(Beginning of Records shown)

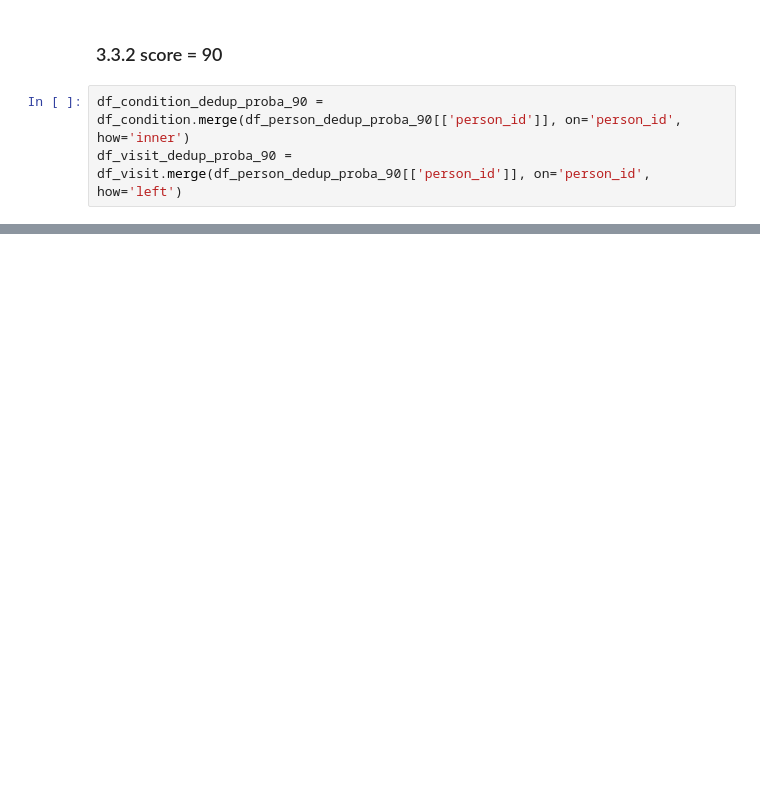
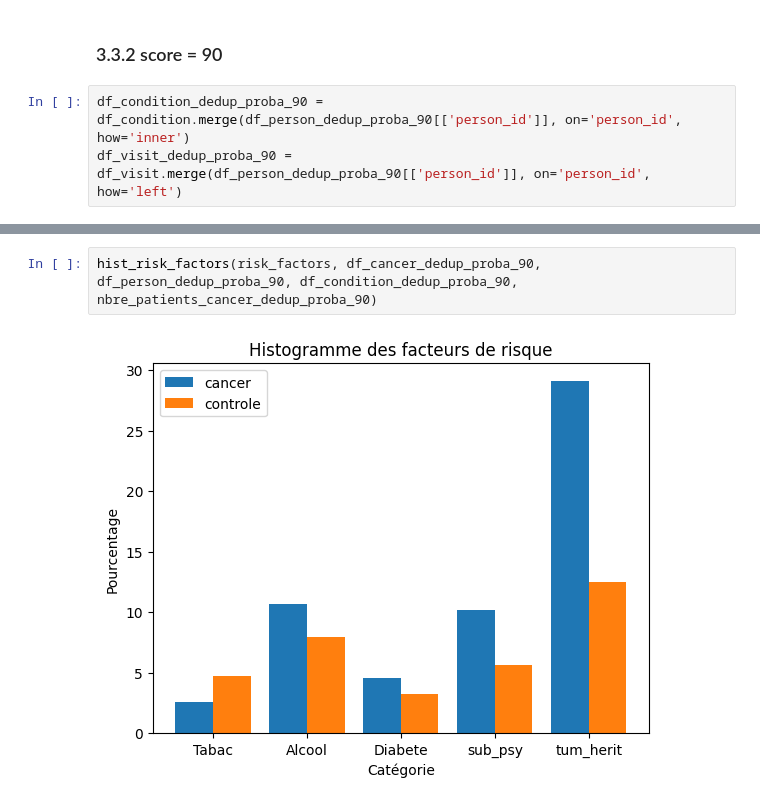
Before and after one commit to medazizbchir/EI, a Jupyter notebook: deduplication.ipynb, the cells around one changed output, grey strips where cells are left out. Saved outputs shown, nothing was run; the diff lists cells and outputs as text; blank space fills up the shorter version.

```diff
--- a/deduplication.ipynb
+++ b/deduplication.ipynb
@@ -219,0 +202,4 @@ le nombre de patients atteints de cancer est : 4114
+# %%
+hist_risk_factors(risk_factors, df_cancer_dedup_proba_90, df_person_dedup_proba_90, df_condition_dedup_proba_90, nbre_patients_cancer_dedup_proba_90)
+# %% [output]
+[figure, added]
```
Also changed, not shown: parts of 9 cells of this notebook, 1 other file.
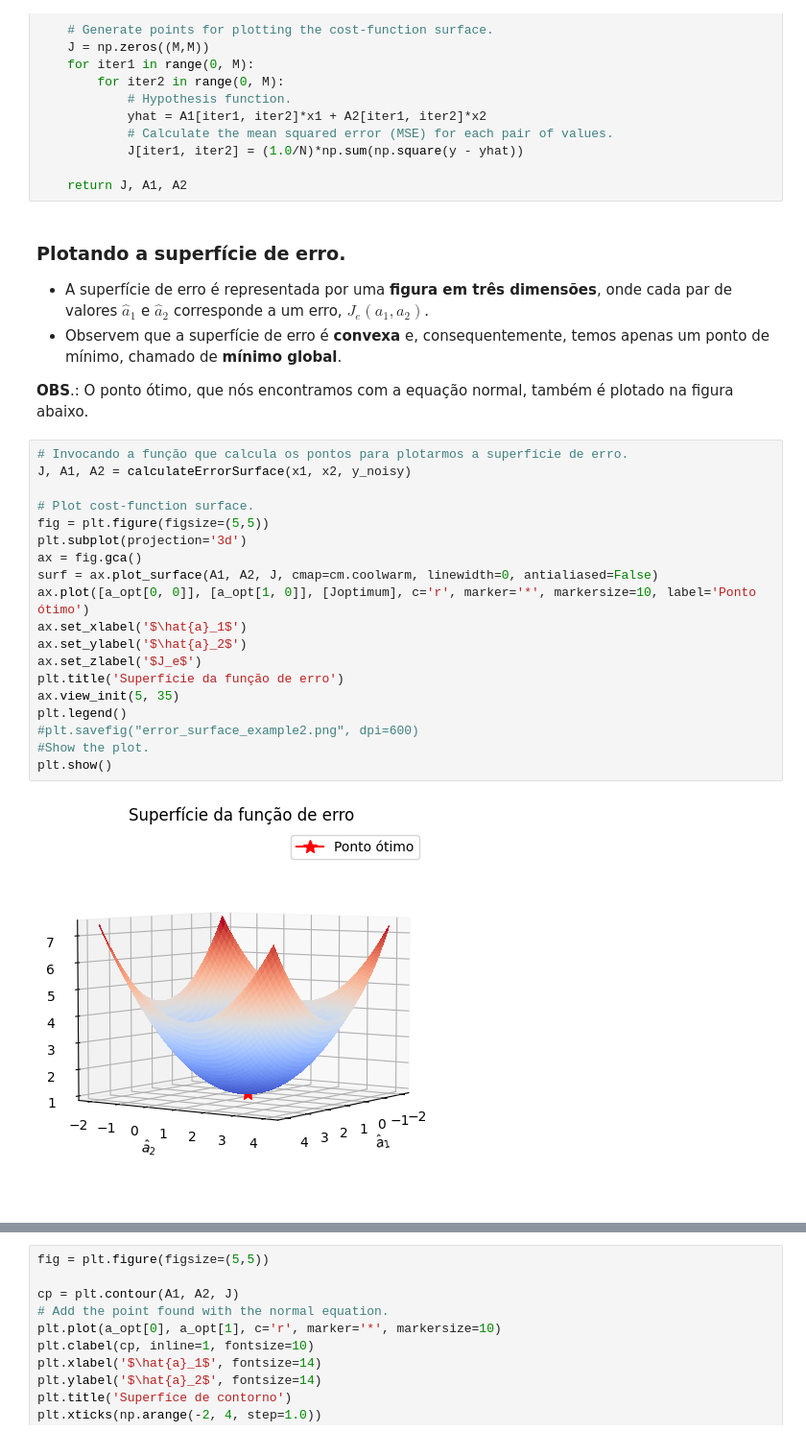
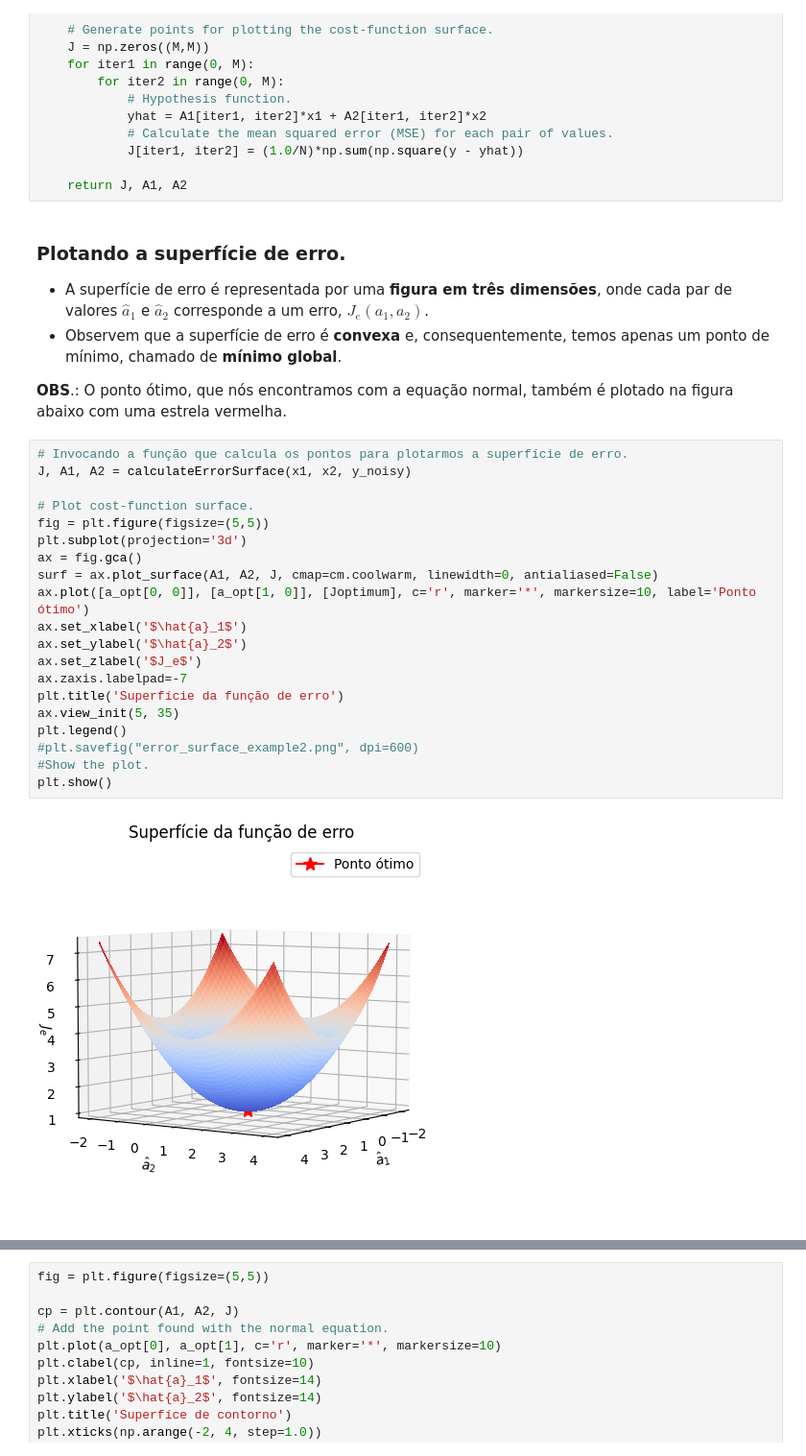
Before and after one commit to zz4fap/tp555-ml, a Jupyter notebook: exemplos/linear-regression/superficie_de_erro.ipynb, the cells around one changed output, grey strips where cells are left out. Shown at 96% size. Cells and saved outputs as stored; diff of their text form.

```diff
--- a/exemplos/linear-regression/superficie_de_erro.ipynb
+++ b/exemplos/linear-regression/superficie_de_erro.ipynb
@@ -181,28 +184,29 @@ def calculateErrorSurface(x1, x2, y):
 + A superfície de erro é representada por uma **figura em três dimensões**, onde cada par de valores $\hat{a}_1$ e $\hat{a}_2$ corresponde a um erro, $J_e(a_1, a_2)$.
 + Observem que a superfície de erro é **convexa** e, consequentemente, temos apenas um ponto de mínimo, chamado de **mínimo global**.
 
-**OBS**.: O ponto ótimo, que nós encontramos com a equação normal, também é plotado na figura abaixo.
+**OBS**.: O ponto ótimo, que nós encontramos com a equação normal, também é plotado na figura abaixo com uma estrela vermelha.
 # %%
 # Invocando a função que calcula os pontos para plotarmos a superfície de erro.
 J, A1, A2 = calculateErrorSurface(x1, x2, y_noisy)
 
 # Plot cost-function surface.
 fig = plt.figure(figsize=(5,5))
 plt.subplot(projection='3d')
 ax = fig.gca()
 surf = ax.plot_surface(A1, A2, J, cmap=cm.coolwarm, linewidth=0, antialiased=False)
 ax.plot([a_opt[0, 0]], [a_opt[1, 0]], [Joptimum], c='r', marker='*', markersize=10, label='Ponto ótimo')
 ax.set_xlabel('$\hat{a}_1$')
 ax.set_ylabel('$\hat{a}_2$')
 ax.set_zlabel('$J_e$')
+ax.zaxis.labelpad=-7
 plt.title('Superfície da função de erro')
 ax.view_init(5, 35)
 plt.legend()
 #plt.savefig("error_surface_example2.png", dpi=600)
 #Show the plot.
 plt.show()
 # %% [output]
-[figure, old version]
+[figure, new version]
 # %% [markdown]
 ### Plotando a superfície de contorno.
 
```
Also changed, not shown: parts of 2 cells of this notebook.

(End of Records shown)

## Work to complete
Please produce an exact copy of all the material, leaving out the pictures.

## The completed task
Before and after one commit to medazizbchir/EI, a Jupyter notebook: deduplication.ipynb, the cells around one changed output, grey strips where cells are left out. Saved outputs shown, nothing was run; the diff lists cells and outputs as text; blank space fills up the shorter version.

```diff
--- a/deduplication.ipynb
+++ b/deduplication.ipynb
@@ -219,0 +202,4 @@ le nombre de patients atteints de cancer est : 4114
+# %%
+hist_risk_factors(risk_factors, df_cancer_dedup_proba_90, df_person_dedup_proba_90, df_condition_dedup_proba_90, nbre_patients_cancer_dedup_proba_90)
+# %% [output]
+[figure, added]
```
Also changed, not shown: parts of 9 cells of this notebook, 1 other file.
Before and after one commit to zz4fap/tp555-ml, a Jupyter notebook: exemplos/linear-regression/superficie_de_erro.ipynb, the cells around one changed output, grey strips where cells are left out. Shown at 96% size. Cells and saved outputs as stored; diff of their text form.

```diff
--- a/exemplos/linear-regression/superficie_de_erro.ipynb
+++ b/exemplos/linear-regression/superficie_de_erro.ipynb
@@ -181,28 +184,29 @@ def calculateErrorSurface(x1, x2, y):
 + A superfície de erro é representada por uma **figura em três dimensões**, onde cada par de valores $\hat{a}_1$ e $\hat{a}_2$ corresponde a um erro, $J_e(a_1, a_2)$.
 + Observem que a superfície de erro é **convexa** e, consequentemente, temos apenas um ponto de mínimo, chamado de **mínimo global**.
 
-**OBS**.: O ponto ótimo, que nós encontramos com a equação normal, também é plotado na figura abaixo.
+**OBS**.: O ponto ótimo, que nós encontramos com a equação normal, também é plotado na figura abaixo com uma estrela vermelha.
 # %%
 # Invocando a função que calcula os pontos para plotarmos a superfície de erro.
 J, A1, A2 = calculateErrorSurface(x1, x2, y_noisy)
 
 # Plot cost-function surface.
 fig = plt.figure(figsize=(5,5))
 plt.subplot(projection='3d')
 ax = fig.gca()
 surf = ax.plot_surface(A1, A2, J, cmap=cm.coolwarm, linewidth=0, antialiased=False)
 ax.plot([a_opt[0, 0]], [a_opt[1, 0]], [Joptimum], c='r', marker='*', markersize=10, label='Ponto ótimo')
 ax.set_xlabel('$\hat{a}_1$')
 ax.set_ylabel('$\hat{a}_2$')
 ax.set_zlabel('$J_e$')
+ax.zaxis.labelpad=-7
 plt.title('Superfície da função de erro')
 ax.view_init(5, 35)
 plt.legend()
 #plt.savefig("error_surface_example2.png", dpi=600)
 #Show the plot.
 plt.show()
 # %% [output]
-[figure, old version]
+[figure, new version]
 # %% [markdown]
 ### Plotando a superfície de contorno.
 
```
Also changed, not shown: parts of 2 cells of this notebook.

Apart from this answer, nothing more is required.